Ms Harris suffered from breast cancer (she had undergone a double mastectomy) and depression. Ms Harris submitted a grievance relating to a number of incidents and her employer then put a number of allegations to her that it stated may constitute misconduct. Her employer conducted a speedy investigation of the allegations relating to the disciplinary and grievance procedure and undertook hearings in respect of both procedures a short time after. Ms Harris was dismissed as a result of the disciplinary procedure.
In respect of the grievance procedure, the grievance hearing was undertaken by Ms Silverwood. In the grievance outcome letter Ms Silverwood suggested that Ms Harris did not have cancer and that Ms Harris’ double mastectomy was elective.
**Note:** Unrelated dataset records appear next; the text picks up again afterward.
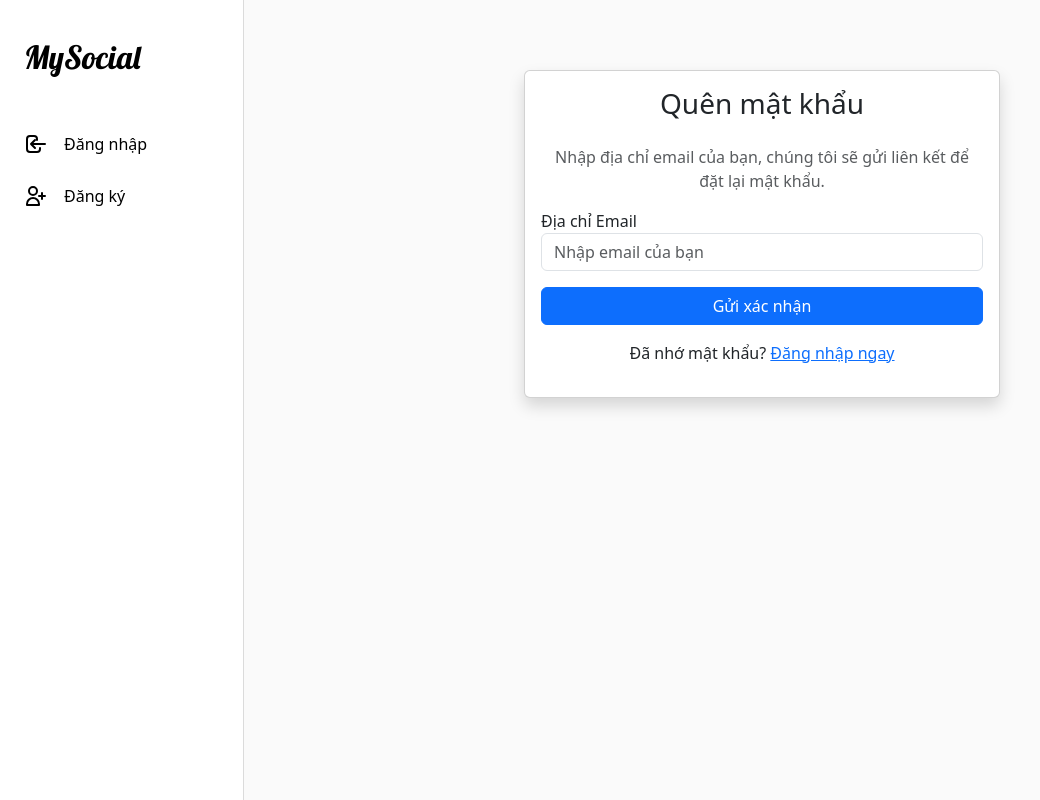
After one commit to nhuquynhdayyy/my_social_network, a Django app: page /accounts/forgotPassword/ in a window 1280 px wide. The commit adds this page. Shown: the whole page, without its empty margins (0-1040 px from the left). Run offline with Django 5.2, Linux system fonts and the light colour scheme; some libraries are stand-ins or nearby versions.

Commit message:
forget password and reset password

```diff
--- /dev/null
+++ b/accounts/templates/accounts/forgot_password.html
@@ -0,0 +1,39 @@
+{% extends 'posts/base.html' %}
+
+{% block content %}
+<div class="container" style="max-width: 500px; margin-top: 50px;">
+    <div class="card shadow">
+        <div class="card-body">
+            <h3 class="text-center mb-4">Quên mật khẩu</h3>
+
+            <!-- Hiển thị thông báo lỗi/thành công nếu có -->
+            {% if messages %}
+                {% for message in messages %}
+                    <div class="alert alert-{{ message.tags }}">
+                        {{ message }}
+                    </div>
+                {% endfor %}
+            {% endif %}
+
+            <p class="text-muted text-center">Nhập địa chỉ email của bạn, chúng tôi sẽ gửi liên kết để đặt lại mật khẩu.</p>
+
+            <form method="POST" action="{% url 'accounts:forgotPassword' %}">
+                {% csrf_token %}
+
+                <div class="form-group mb-3">
+                    <label for="email">Địa chỉ Email</label>
+                    <input type="email" name="email" id="email" class="form-control" placeholder="Nhập email của bạn" required>
+                </div>
+
+                <div class="d-grid gap-2">
+                    <button type="submit" class="btn btn-primary btn-block">Gửi xác nhận</button>
+                </div>
+            </form>
+
+            <div class="mt-3 text-center">
+                <p>Đã nhớ mật khẩu? <a href="{% url 'accounts:login' %}">Đăng nhập ngay</a></p>
+            </div>
+        </div>
+    </div>
+</div>
+{% endblock %}
--- a/accounts/templates/accounts/login.html
+++ b/accounts/templates/accounts/login.html
@@ -12,6 +12,10 @@
                     <form method="post">
                         {% csrf_token %}
                         {{ form.as_p }}
+
+                        <div class="forgot-pass-link">
+                            <a href="{% url 'accounts:forgotPassword' %}">Quên mật khẩu?</a>
+                        </div>
 
                         <button type="submit" class="btn btn-success w-100 py-2 rounded-pill">
                             Đăng nhập
--- a/accounts/urls.py
+++ b/accounts/urls.py
@@ -5,7 +5,8 @@ from .views import (
     UserListView, add_friend,
     FriendRequestListView, accept_friend_request, decline_friend_request,
     SentRequestListView, cancel_friend_request,
-    FriendListView, unfriend
+    FriendListView, unfriend,
+    forgot_password, reset_password_validate, reset_password
 )
 
 app_name = 'accounts'
@@ -17,14 +18,14 @@ urlpatterns = [
     path('logout/', auth_views.LogoutView.as_view(), name='logout'),
     path('users/', UserListView.as_view(), name='user_list'),
 
+    path('forgotPassword/', forgot_password, name='forgotPassword'),
+    path('reset_password_validate/<uidb64>/<token>/', reset_password_validate, name='reset_password_validate'),
+    path('reset_password/', reset_password, name='reset_password'),
+
     path('requests/', FriendRequestListView.as_view(), name='friend_requests'),
-
     path('requests/sent/', SentRequestListView.as_view(), name='sent_requests'),
-
     path('requests/accept/<int:request_id>/', accept_friend_request, name='accept_request'),
-
     path('requests/decline/<int:request_id>/', decline_friend_request, name='decline_request'),
-
     path('requests/cancel/<int:request_id>/', cancel_friend_request, name='cancel_request'),
 
     path('unfriend/<str:username>/', unfriend, name='unfriend'),
--- a/accounts/views.py
+++ b/accounts/views.py
@@ -19,6 +19,8 @@ from django.template.loader import render_to_string
 from django.core.mail import EmailMessage
 from django.http import HttpResponse
 from .tokens import account_activation_token
+from django.contrib import messages
+from django.contrib.auth.tokens import default_token_generator
 
 class SignUpView(CreateView):
     form_class = CustomUserCreationForm
@@ -293,3 +295,84 @@ def unfriend(request, username):
     )
     friendship.delete()
     return redirect('accounts:friend_list', username=current_user.username)
+
+# --- PHẦN FORGOT PASSWORD & RESET PASSWORD ---
+
+def forgot_password(request):
+    if request.method == 'POST':
+        email = request.POST.get('email')
+
+        # Dùng User được import từ .models hoặc get_user_model() đều được
+        if User.objects.filter(email=email).exists():
+            user = User.objects.get(email__exact=email)
+
+            # Tạo nội dung email
+            current_site = get_current_site(request)
+            mail_subject = 'Yêu cầu đặt lại mật khẩu'
+
+            message = render_to_string('accounts/reset_password_email.html', {
+                'user': user,
+                'domain': current_site.domain,
+                'uid': urlsafe_base64_encode(force_bytes(user.pk)),
+                'token': default_token_generator.make_token(user),
+            })
+
+            to_email = email
+            send_email = EmailMessage(mail_subject, message, to=[to_email])
+            send_email.send()
+
+            messages.success(request, 'Vui lòng kiểm tra email để đặt lại mật khẩu.')
+            # Sửa redirect: thêm 'accounts:'
+            return redirect('accounts:login')
+        else:
+            messages.error(request, 'Email không tồn tại trong hệ thống!')
+            # Sửa redirect: thêm 'accounts:'
+            return redirect('accounts:forgotPassword')
+
+    return render(request, 'accounts/forgot_password.html')
+
+def reset_password_validate(request, uidb64, token):
+    try:
+        uid = force_str(urlsafe_base64_decode(uidb64))
+        user = User.objects.get(pk=uid)
+    except (TypeError, ValueError, OverflowError, User.DoesNotExist):
+        user = None
+
+    if user is not None and default_token_generator.check_token(user, token):
+        request.session['uid'] = uid
+        messages.success(request, 'Xác thực thành công, vui lòng nhập mật khẩu mới.')
+        # Sửa redirect: thêm 'accounts:'
+        return redirect('accounts:reset_password')
+    else:
+        messages.error(request, 'Đường dẫn đã hết hạn hoặc không hợp lệ!')
+        # Sửa redirect: thêm 'accounts:'
+        return redirect('accounts:forgotPassword')
+
+def reset_password(request):
+    if request.method == 'POST':
+        password = request.POST.get('password')
+        confirm_password = request.POST.get('confirm_password')
+
+        if password != confirm_password:
+            messages.error(request, 'Mật khẩu xác nhận không khớp!')
+            return redirect('accounts:reset_password')
+
+        uid = request.session.get('uid')
+        if not uid:
+            messages.error(request, 'Phiên làm việc hết hạn, vui lòng thử lại.')
+            return redirect('accounts:forgotPassword')
+
+        try:
+            user = User.objects.get(pk=uid)
+            user.set_password(password)
+            user.save()
+
+            del request.session['uid']
+
+            messages.success(request, 'Đổi mật khẩu thành công, vui lòng đăng nhập lại.')
+            return redirect('accounts:login')
+        except:
+             messages.error(request, 'Đã có lỗi xảy ra.')
+             return redirect('accounts:reset_password')
+
+    return render(request, 'accounts/reset_password.html')
```
Also changed, not shown: accounts/templates/accounts/reset_password.html (added, +37 -0 lines), accounts/templates/accounts/reset_password_email.html (added, +10 -0 lines).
Ms Harris brought claims to the Employment Tribunal arising from her employment and her dismissal of unfair dismissal, discrimination arising from disability, disability-related harassment, indirect discrimination, and failure to make reasonable adjustments.
The Employment Tribunal ruled in Ms Harris’ favour in respect of her claims for unfair dismissal, failure to make reasonable adjustments, indirect discrimination, and disability-related harassment. The Employment Tribunal held that holding the disciplinary hearing and grievance hearing at short notice put Ms Harris, who suffered from depression, at a substantial disadvantage, and that she should have been allowed extra time to prepare for them. The Employment Tribunal also held that the contents of Ms Silverwood’s grievance letter had the purpose or effect of harassing Ms Harris.
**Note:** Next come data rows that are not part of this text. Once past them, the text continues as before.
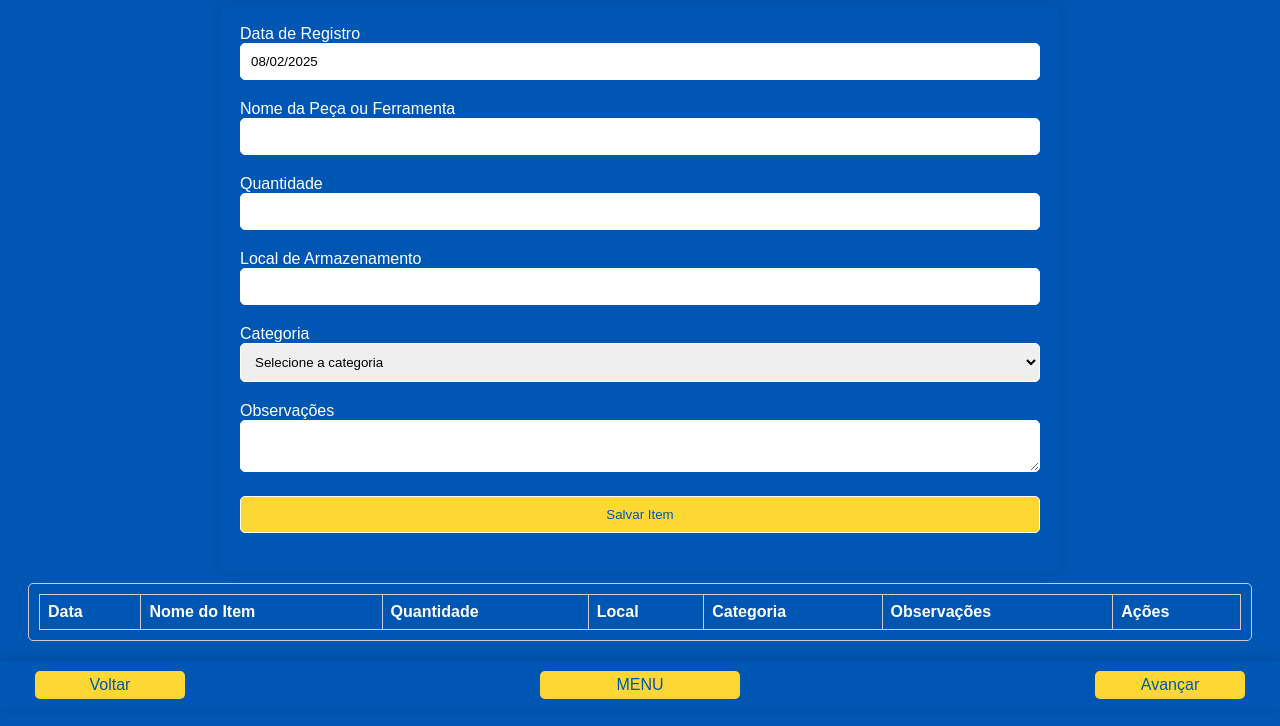
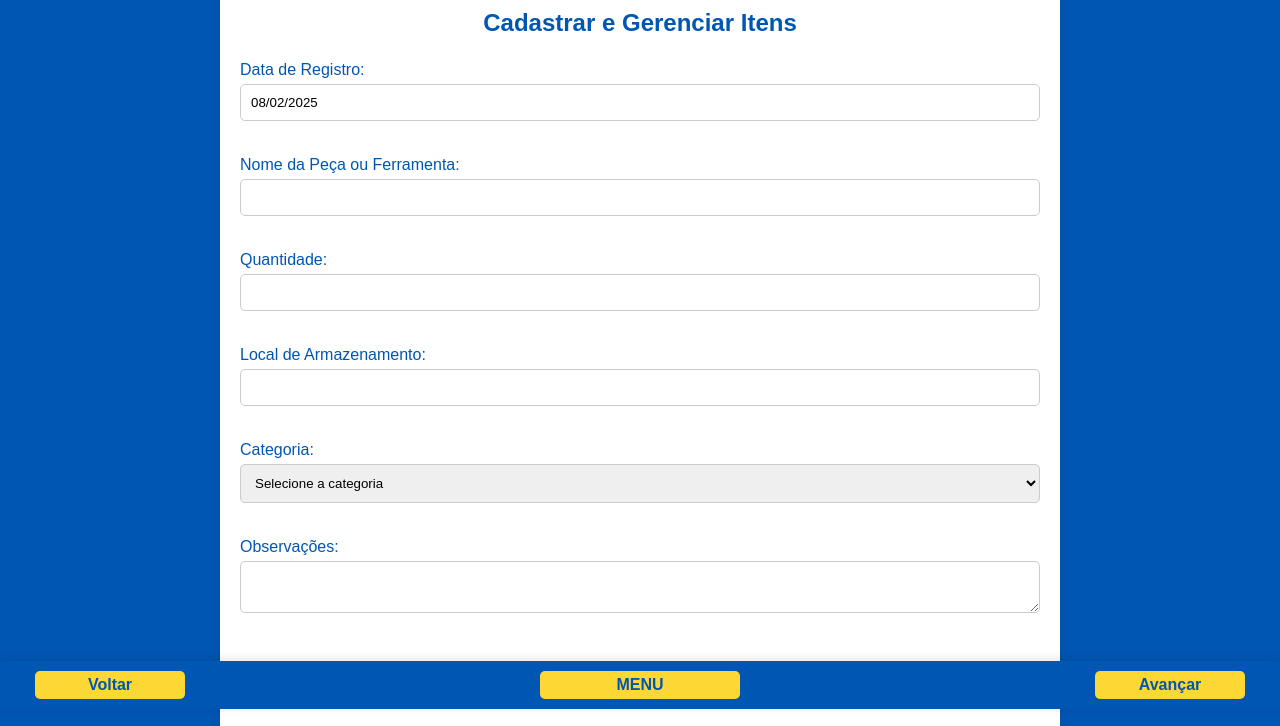
Before and after one commit to CarlosSOLAR/PmocSolar, a plain HTML site: page almoxarifado.html in a window 1280 px wide. Shown: the part 91-817 px from the top of the page. Drawn offline with Linux system fonts and the light colour scheme.

Commit message:
Atualizar o almoxarifado.html

```diff
--- a/almoxarifado.html
+++ b/almoxarifado.html
@@ -4,139 +4,49 @@
     <meta charset="UTF-8">
     <meta name="viewport" content="width=device-width, initial-scale=1.0">
     <title>ALMOXARIFADO</title>
-    <style>
-        body {
-            font-family: Arial, sans-serif;
-            background-color: #0056b3;
-            padding: 20px;
-            color: white;
-        }
-        h2 {
-            text-align: center;
-            color: white;
-            font-size: 24px;
-        }
-        .container {
-            max-width: 800px;
-            margin: 0 auto;
-            background-color: #0056b3;
-            padding: 20px;
-            border-radius: 10px;
-            box-shadow: 0px 0px 10px rgba(0, 0, 0, 0.1);
-        }
-        input, select, textarea, button {
-            width: 100%;
-            padding: 10px;
-            margin-bottom: 20px;
-            border: 1px solid white;
-            border-radius: 5px;
-            box-sizing: border-box;
-        }
-        button {
-            background-color: #fdd835;
-            color: #0056b3;
-            cursor: pointer;
-        }
-        button:hover {
-            background-color: #fbc02d;
-        }
-        .bottom-nav {
-            position: fixed;
-            bottom: 0;
-            left: 0;
-            right: 0;
-            display: flex;
-            justify-content: space-between;
-            align-items: center;
-            padding: 10px 20px;
-            background-color: #0056b3; /* Mesma cor de fundo azul */
-            box-shadow: 0 -2px 10px rgba(0, 0, 0, 0.1);
-        }
-        .bottom-nav button {
-            padding: 5px;
-            font-size: 16px;
-            border-radius: 5px;
-            background-color: #fdd835; /* Fundo amarelo */
-            color: #0056b3; /* Texto azul escuro */
-            border: none;
-            cursor: pointer;
-            width: 150px; /* Ajuste na largura dos botões */
- margin: 0 15px; /* Espaçamento horizontal entre os botões */
-        }
-        .bottom-nav button:hover {
-            background-color: #fbc02d; /* Amarelo mais escuro no hover */
-        }
-        . .prev, .next {
-            flex-grow: 1;
-            text-align: center;
-            max-width: 150px;
-        }
-        .menu-button {
-            flex-grow: 2;
-            text-align: center;
-        }
-        .menu-button button {
-            width: 100%;
-            max-width: 200px;
-            margin: 0 auto;
-        }
-        .scrollable {
-            max-height: 300px;
-            overflow-y: auto;
-            border: 1px solid #ccc;
-            padding: 10px;
-            margin-top: 10px;
-            border-radius: 5px;
-        }
-        table {
-            width: 100%;
-            border-collapse: collapse;
-        }
-        table, th, td {
-            border: 1px solid #ccc;
-        }
-        th, td {
-            padding: 8px;
-            text-align: left;
-        }
-    </style>
+    <link rel="stylesheet" href="global.css"> <!-- Link para o global.css -->
 </head>
 <body>
-    <h2>ALMOXARIFADO</h2>
+    <div class="header">
+        <h1>ALMOXARIFADO</h1>
+    </div>
     <div class="container">
+        <h2>Cadastrar e Gerenciar Itens</h2>
+
+        <!-- Formulário de Cadastro -->
         <form id="almoxarifadoForm">
-            <!-- Data de Registro -->
-            <label for="data_registro">Data de Registro</label>
+            <div class="form-group">
+                <label for="data_registro">Data de Registro:</label>
                 <input type="text" id="data_registro" name="data_registro" readonly>
-
-            <!-- Nome da Peça ou Ferramenta -->
-            <label for="nome_item">Nome da Peça ou Ferramenta</label>
+            </div>
+            <div class="form-group">
+                <label for="nome_item">Nome da Peça ou Ferramenta:</label>
                 <input type="text" id="nome_item" name="nome_item" required>
-
-            <!-- Quantidade -->
-            <label for="quantidade">Quantidade</label>
+            </div>
+            <div class="form-group">
+                <label for="quantidade">Quantidade:</label>
                 <input type="number" id="quantidade" name="quantidade" required>
-
-            <!-- Local de Armazenamento -->
-            <label for="local_armazenamento">Local de Armazenamento</label>
+            </div>
+            <div class="form-group">
+                <label for="local_armazenamento">Local de Armazenamento:</label>
                 <input type="text" id="local_armazenamento" name="local_armazenamento" required>
-
-            <!-- Categoria -->
-            <label for="categoria">Categoria</label>
+            </div>
+            <div class="form-group">
+                <label for="categoria">Categoria:</label>
                 <select id="categoria" name="categoria" required>
                     <option value="">Selecione a categoria</option>
                     <option value="Ferramenta">Ferramenta</option>
                     <option value="Peça">Peça</option>
                 </select>
-
-            <!-- Observações -->
-            <label for="observacoes">Observações</label>
+            </div>
+            <div class="form-group">
+                <label for="observacoes">Observações:</label>
                 <textarea id="observacoes" name="observacoes" required></textarea>
-
+            </div>
             <button type="submit">Salvar Item</button>
         </form>
-    </div>
 
+        <!-- Tabela de Itens -->
         <div class="scrollable">
             <table id="almoxarifadoList">
                 <thead>
@@ -152,6 +62,7 @@
                 </thead>
                 <tbody></tbody>
             </table>
+        </div>
     </div>
 
     <div class="bottom-nav">
@@ -216,8 +127,13 @@
                         <td>${item.categoria}</td>
                         <td>${item.observacoes}</td>
                         <td>
-                            <button onclick="editarItem(${index})">Editar</button>
-                            <button onclick="deletarItem(${index})">Deletar</button>
+                            <div class="dropdown">
+                                <span class="arrow">▼</span>
+                                <div class="dropdown-content">
+                                    <a href="#" class="edit" onclick="editarItem(${index})">Editar</a>
+                                    <a href="#" class="delete" onclick="deletarItem(${index})">Excluir</a>
+                                </div>
+                            </div>
                         </td>
                     </tr>
                 `;
```
Lines whose indentation alone changed are shown as unchanged.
At a subsequent remedies hearing Ms Harris was awarded £16,547 for loss of earnings plus a pension loss of £4,480, as well as £15,000 for injury to feelings. The Employment Tribunal applied an ‘uplift’ of 15% to the compensatory award due to her employer’s failure to comply with the ACAS Code of Disciplinary and Grievance Procedures but also applied a 75% reduction to the compensatory award to account for Ms Harris’ contributory fault (as a result of the allegations that had made made regarding her conduct). The Tribunal also awarded Ms Harris her court fees of £1,200.
The Employment Tribunal ruled that the reason that they were awarding £15,000 for injury to feelings was that Ms Harris had hoped that the grievance procedure could be resolved fairly but that her hopes on this point had been ‘dashed’ by the grievance hearing being rushed through. Further, the Employment Tribunal also found that Ms Silverwood’s outcome letter was “insult being added to injury” on a sensitive matter to Ms Harris and was deliberate conduct on Ms Silverwood’s part.
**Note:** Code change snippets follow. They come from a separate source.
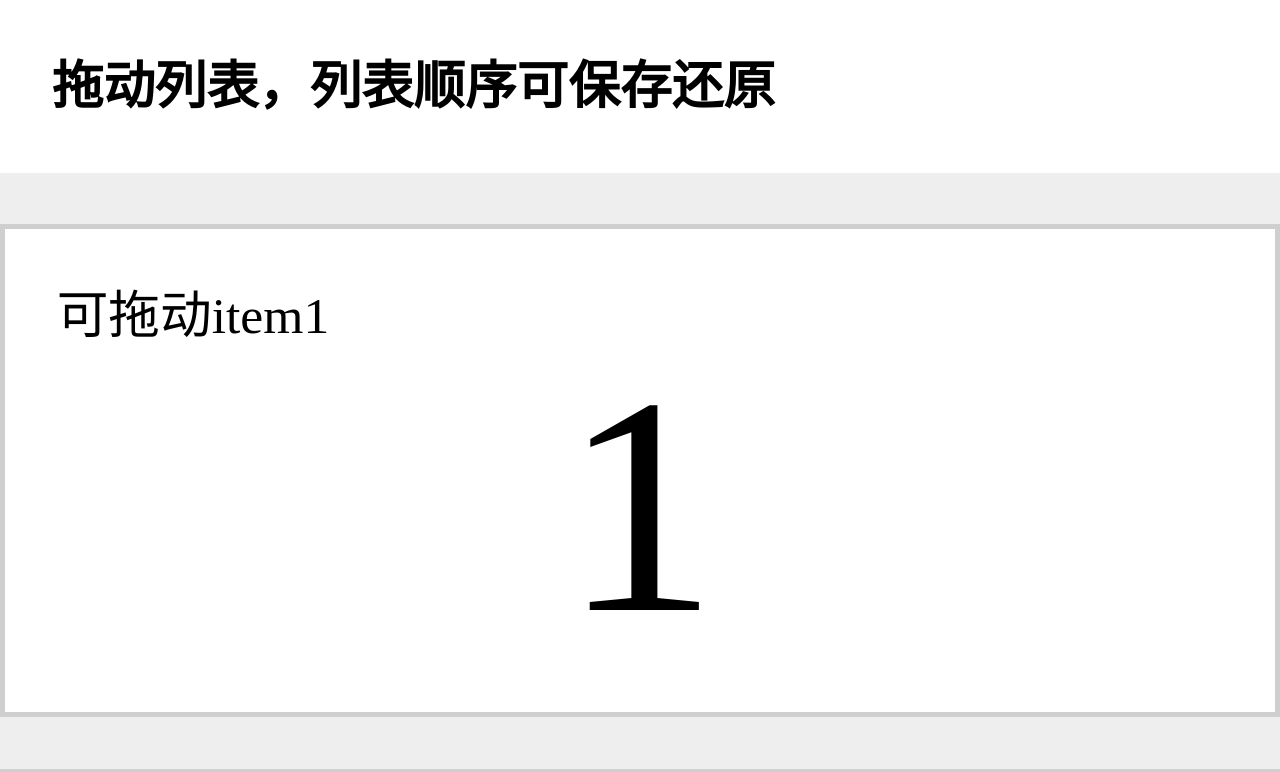
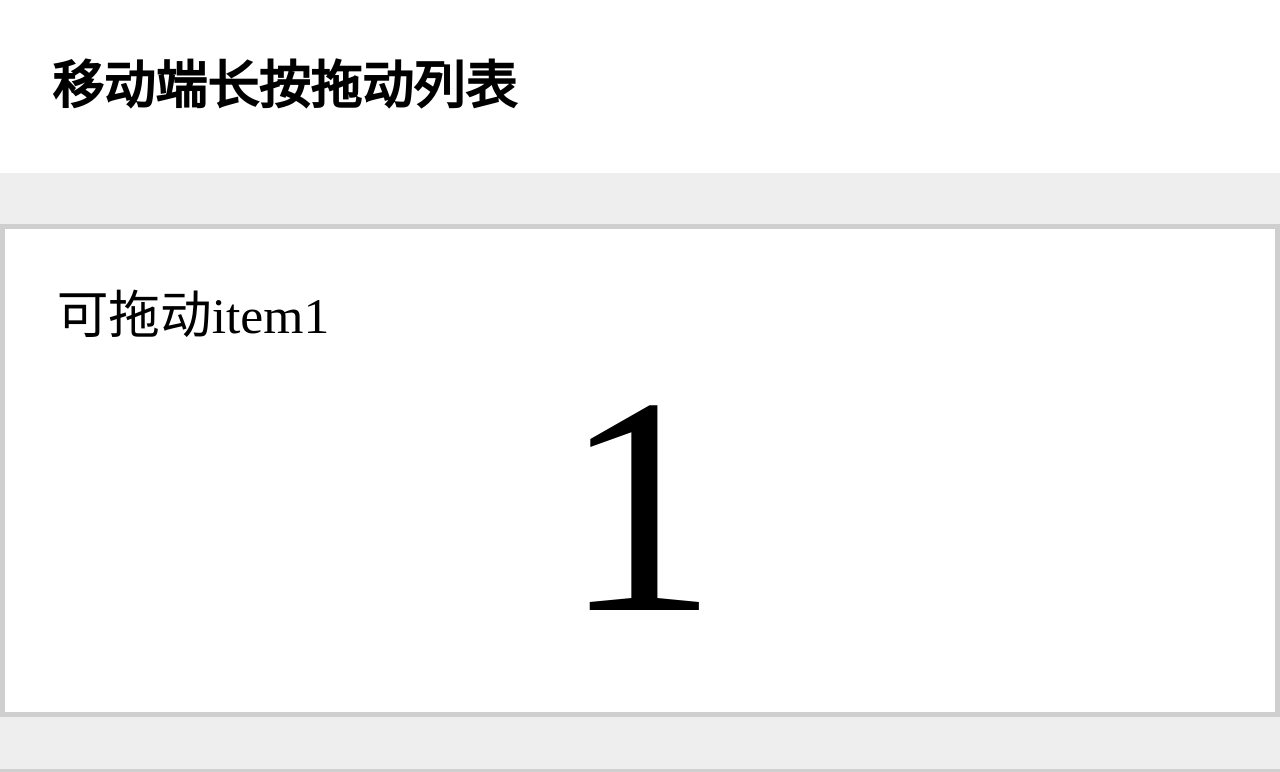
Before and after one commit to Marcuslyj/dragDemo, a plain HTML site: page dragmove/移动01.html in a window 1280 px wide. Shown: the top 772 px of the page. Drawn offline with Linux system fonts and the light colour scheme.

Commit message:
文字修改

```diff
--- a/dragmove/移动01.html
+++ b/dragmove/移动01.html
@@ -125,7 +125,7 @@
 
 	<body>
 		<div class="banner">
-			<p>拖动列表，列表顺序可保存还原</p>
+			<p>移动端长按拖动列表</p>
 		</div>
 		<div class="outer-wrapper">
 			<div class="wrapper">
```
Chris Hadrill, a specialist employment solicitor at Redmans, commented on the case: “Employers must take care to ensure that grievance and disciplinary procedures are carried out fairly, and must ensure that employees with disabilities are not disadvantaged in any way by the manner in which those procedures are implemented – if disabled employees are subject to such disadvantages then this may constitute a claim for disability discrimination, as in this case. Getting it wrong can be expensive.”